Dermaplaning? What is it?
Dermaplaning is a safe and simple procedure for exfoliating the epidermis and ridding the skin of fine vellus hair such as peace fuzz. This procedure has been used for centuries and very effective. However many estheticians don’t even know it exists. You must have a good hand for the practice, I personally use it on my clients that do not exfoliate so it can give a perfect smooth texture for that perfect foundation application. Some clients may worry and stick to regular exfoliating unless they know I do this procedure for myself.
I can say it took me some time to get comfortable and go ahead with it, just this year 2014 I have started it and said to myself wish I took to this practice many years ago. Dermaplaning, on the other hand, is a simple shaving of the epidermis, because dermaplaning is a quick procedure with few to no adverse effects, it has quickly gained popularity among cosmetic medical providers across the globe. Using a scalpel and a delicate touch, the provider simply abrades the surface of the skin using light feathering strokes. Instantly, you see dead skin peeling off and face getting smoother and clear. This is a great treatment to offer to patients who are pregnant or nursing that want a “deep exfoliation”, but are not allowed to use peeling agents on their skin because of the risk that the chemicals will be absorbed into the blood stream and may be transferred to the fetus or the child. It is also a first choice for patients who have excess vellus hair on the skin. This hair often causes a buildup of dirt and oils in the follicles, so removing the hair gives the patient healthier looking skin. It is a wise tale or myth assuming hair will grow back thicker and darker, as long as the hair is superficial vellus hair, it will grow back at the same rate and texture as before the treatment.
Removing epidermal skin also allows products to penetrate more readily into the deeper layers. Physicians may recommend this treatment to prepare the skin for medical procedures such as laser treatments or deep chemical peels. It, also, may be used by estheticians to prepare the skin for superficial chemical peels or before a cleansing facial.

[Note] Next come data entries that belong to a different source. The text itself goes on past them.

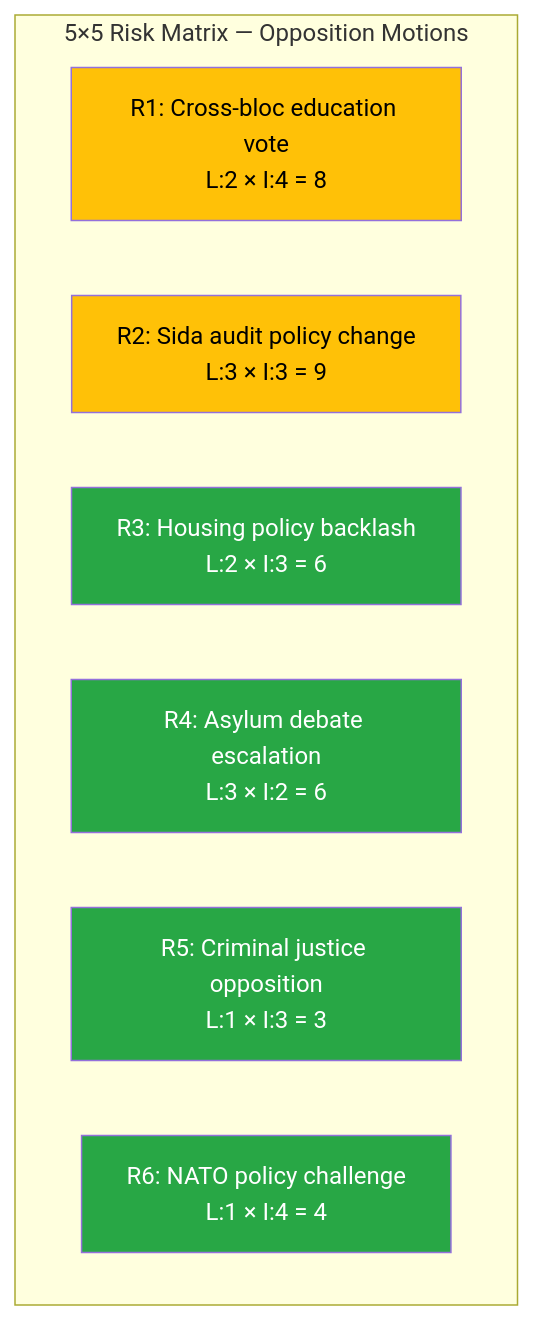
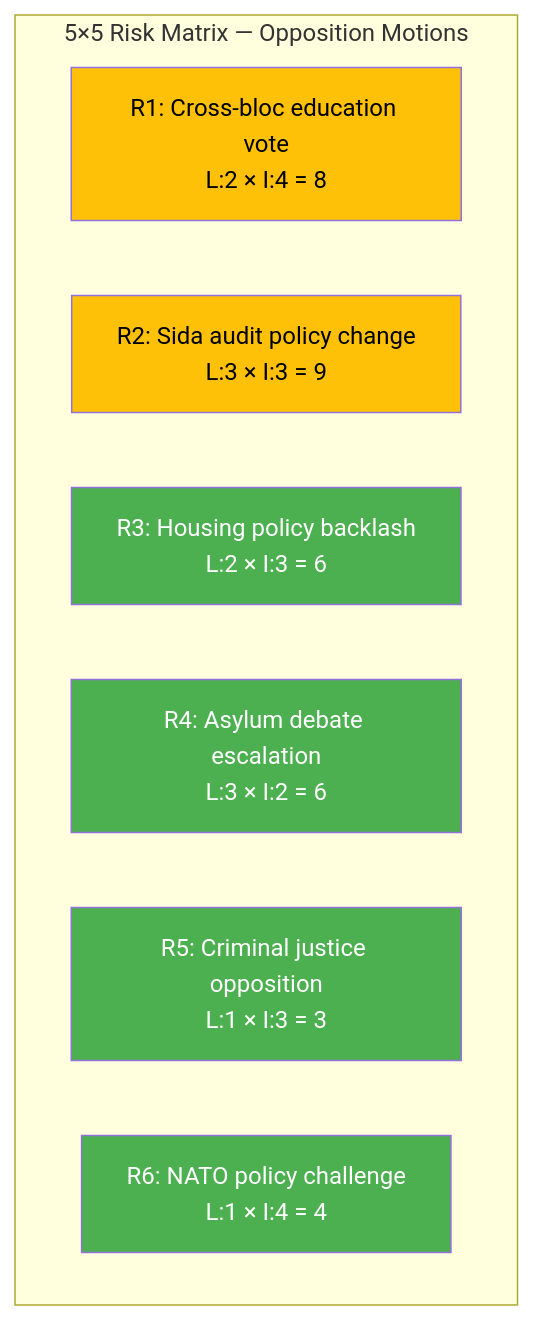
Before and after one commit to Hack23/riksdagsmonitor: the diagram in analysis/daily/2026-04-14/motions/risk-assessment.md, drawn with Mermaid. The commit also changed 785 other files, not shown here.

First line of the commit message:
Normalize mermaid colors across 786 analysis artifacts to ISMS Style Guide palette

````diff
--- a/analysis/daily/2026-04-14/motions/risk-assessment.md
+++ b/analysis/daily/2026-04-14/motions/risk-assessment.md
@@ -24,17 +24,17 @@
 ```mermaid
 graph TD
     subgraph "5×5 Risk Matrix — Opposition Motions"
         R1["R1: Cross-bloc education vote<br/>L:2 × I:4 = 8"]
         R2["R2: Sida audit policy change<br/>L:3 × I:3 = 9"]
         R3["R3: Housing policy backlash<br/>L:2 × I:3 = 6"]
         R4["R4: Asylum debate escalation<br/>L:3 × I:2 = 6"]
         R5["R5: Criminal justice opposition<br/>L:1 × I:3 = 3"]
         R6["R6: NATO policy challenge<br/>L:1 × I:4 = 4"]
     end
-    style R1 fill:#ffc107,color:#000
-    style R2 fill:#ffc107,color:#000
-    style R3 fill:#28a745,color:#fff
-    style R4 fill:#28a745,color:#fff
-    style R5 fill:#28a745,color:#fff
-    style R6 fill:#28a745,color:#fff
+    style R1 fill:#FFC107,color:#000000
+    style R2 fill:#FFC107,color:#000000
+    style R3 fill:#4CAF50,color:#FFFFFF
+    style R4 fill:#4CAF50,color:#FFFFFF
+    style R5 fill:#4CAF50,color:#FFFFFF
+    style R6 fill:#4CAF50,color:#FFFFFF
 ```
````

Dermaplaning is most often used on patients with rough, dry skin, superficial hyperpigmentation, mild acne scarring, or fine lines and wrinkles. The treatment results in a more refined, smooth, “glowing” appearance. I can first hand say this is true, since I have performed such treatment of clients before make up application over a dozen times. Some physicians may use a surgical scalpel but I personally use a different kind of scalpel. For some of you who like to research this procedure, go ahead and type it in on Youtube.com and you will see many videos demonstrating with different types of scalpels, and what kind of strokes should be made for safety and to get the dead skin. Doing this procedure properly is what will give you a deep exfoliation. In Japan, this is a known common practice, many say reason the women there have great skin.
Make sure the blade in the scalpel isn’t dull, some clients may have really bad skin and the blade may go dull, so keep a few handy so you may use a new one.
Hold the blade at a 45° angle, and start abrading the surface with precise movements in the opposite direction of hair growth. It is important to develop a pattern, such as starting at one side of the face and finishing at the other, to ensure that all areas are covered.
NOTE: If another peeling procedure will be used, ensure that you use extra caution; the peel will penetrate more deeply after you have removed the superficial layers of skin.
There is no downtime with this procedure, many practice it once a month and some may feel once a week is good for them to get that great skin finish look while wearing make up afterwards.